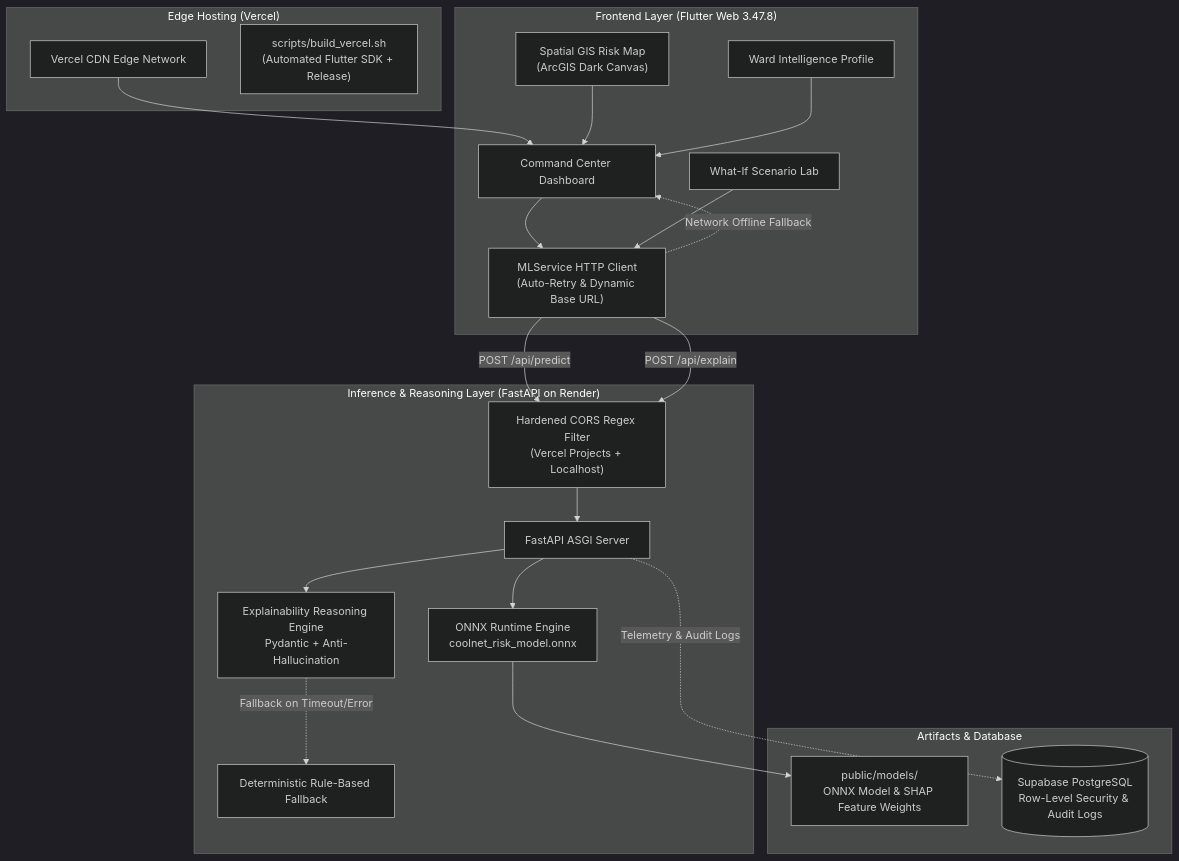
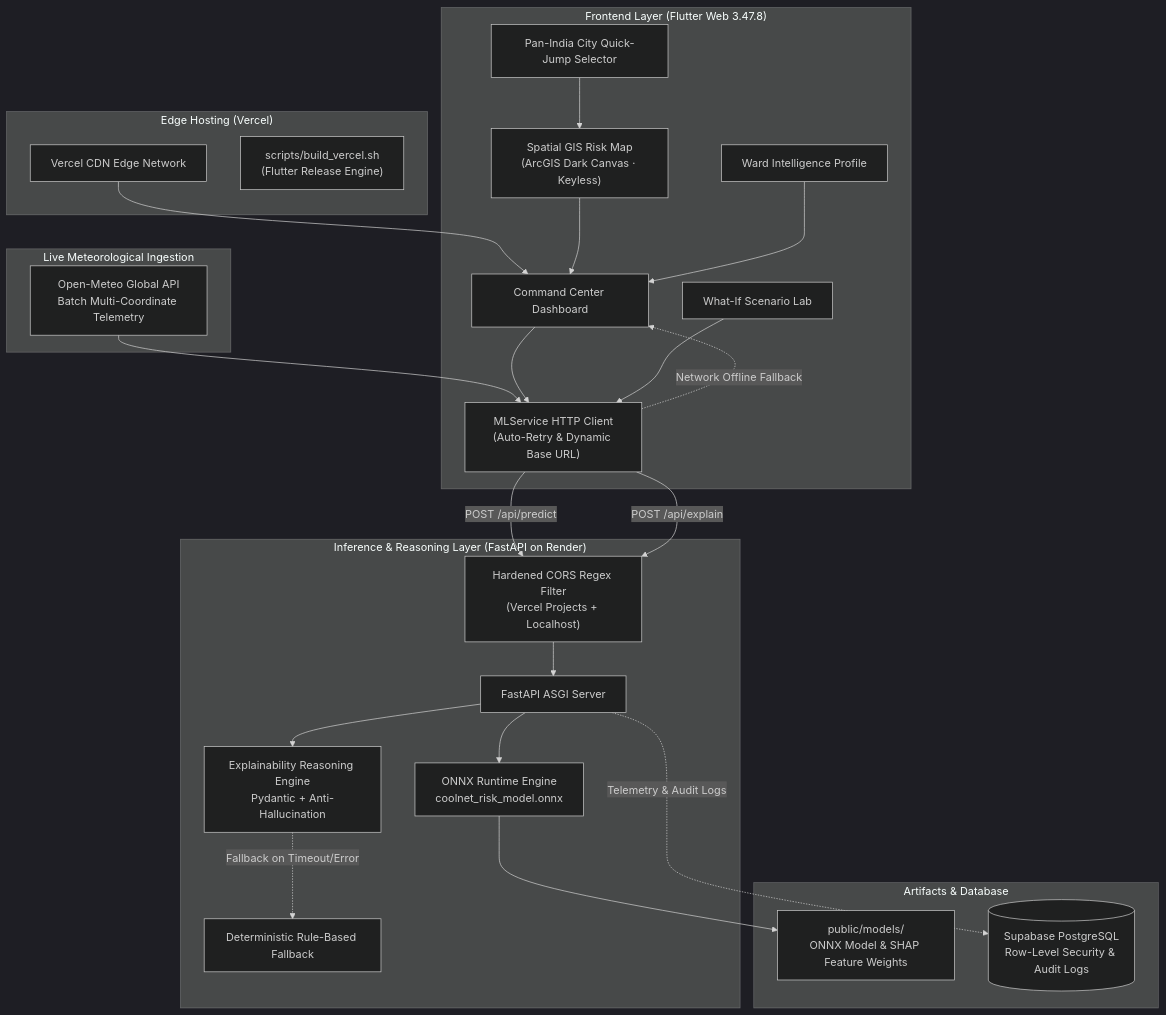
One commit to navneethvaradharaj11-dev/CoolNet-AI changed the diagram in README.md. Above: the diagram before and after it, drawn with Mermaid (dark theme). The commit also changed other lines of this file and 9 other files, not shown here.

Commit message:
docs & branding: add official CoolNet AI brand logo, update favicon and PWA icons, and document pan-India telemetry architecture

````diff
--- a/README.md
+++ b/README.md
@@ -32,45 +64,52 @@
 ```mermaid
 flowchart TD
     subgraph Client ["Frontend Layer (Flutter Web 3.47.8)"]
         UI["Command Center Dashboard"]
-        Map["Spatial GIS Risk Map<br/>(ArcGIS Dark Canvas)"]
+        Map["Spatial GIS Risk Map<br/>(ArcGIS Dark Canvas · Keyless)"]
+        CityJump["Pan-India City Quick-Jump Selector"]
         Sim["What-If Scenario Lab"]
         Profile["Ward Intelligence Profile"]
         ClientService["MLService HTTP Client<br/>(Auto-Retry & Dynamic Base URL)"]
     end
 
+    subgraph Telemetry ["Live Meteorological Ingestion"]
+        OpenMeteo["Open-Meteo Global API<br/>Batch Multi-Coordinate Telemetry"]
+    end
+
     subgraph Hosting ["Edge Hosting (Vercel)"]
         VercelCDN["Vercel CDN Edge Network"]
-        BuildScript["scripts/build_vercel.sh<br/>(Automated Flutter SDK + Release)"]
+        BuildScript["scripts/build_vercel.sh<br/>(Flutter Release Engine)"]
     end
 
     subgraph Backend ["Inference & Reasoning Layer (FastAPI on Render)"]
         FastAPI["FastAPI ASGI Server"]
         CORSMiddleware["Hardened CORS Regex Filter<br/>(Vercel Projects + Localhost)"]
         ONNXEngine["ONNX Runtime Engine<br/>coolnet_risk_model.onnx"]
         LLMService["Explainability Reasoning Engine<br/>Pydantic + Anti-Hallucination"]
         FallbackEngine["Deterministic Rule-Based Fallback"]
     end
 
     subgraph Storage ["Artifacts & Database"]
         ModelArtifacts["public/models/<br/>ONNX Model & SHAP Feature Weights"]
         SupabaseDB[("Supabase PostgreSQL<br/>Row-Level Security & Audit Logs")]
     end
 
     VercelCDN --> UI
+    OpenMeteo --> ClientService
     UI --> ClientService
+    CityJump --> Map
     Map --> UI
     Sim --> ClientService
     Profile --> UI
 
     ClientService -- "POST /api/predict" --> CORSMiddleware
     ClientService -- "POST /api/explain" --> CORSMiddleware
     ClientService -. "Network Offline Fallback" .-> UI
 
     CORSMiddleware --> FastAPI
     FastAPI --> ONNXEngine
     FastAPI --> LLMService
     LLMService -. "Fallback on Timeout/Error" .-> FallbackEngine
     ONNXEngine --> ModelArtifacts
     FastAPI -. "Telemetry & Audit Logs" .-> SupabaseDB
 ```
````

- [What the task requires]:
Your task is to reproduce exactly the lines that begin with the one containing "UI --> ClientService" and continue to the end of the data, both ends included.

- [Result below]:
     UI --> ClientService
+    CityJump --> Map
     Map --> UI
     Sim --> ClientService
     Profile --> UI
 
     ClientService -- "POST /api/predict" --> CORSMiddleware
     ClientService -- "POST /api/explain" --> CORSMiddleware
     ClientService -. "Network Offline Fallback" .-> UI
 
     CORSMiddleware --> FastAPI
     FastAPI --> ONNXEngine
     FastAPI --> LLMService
     LLMService -. "Fallback on Timeout/Error" .-> FallbackEngine
     ONNXEngine --> ModelArtifacts
     FastAPI -. "Telemetry & Audit Logs" .-> SupabaseDB
 ```
````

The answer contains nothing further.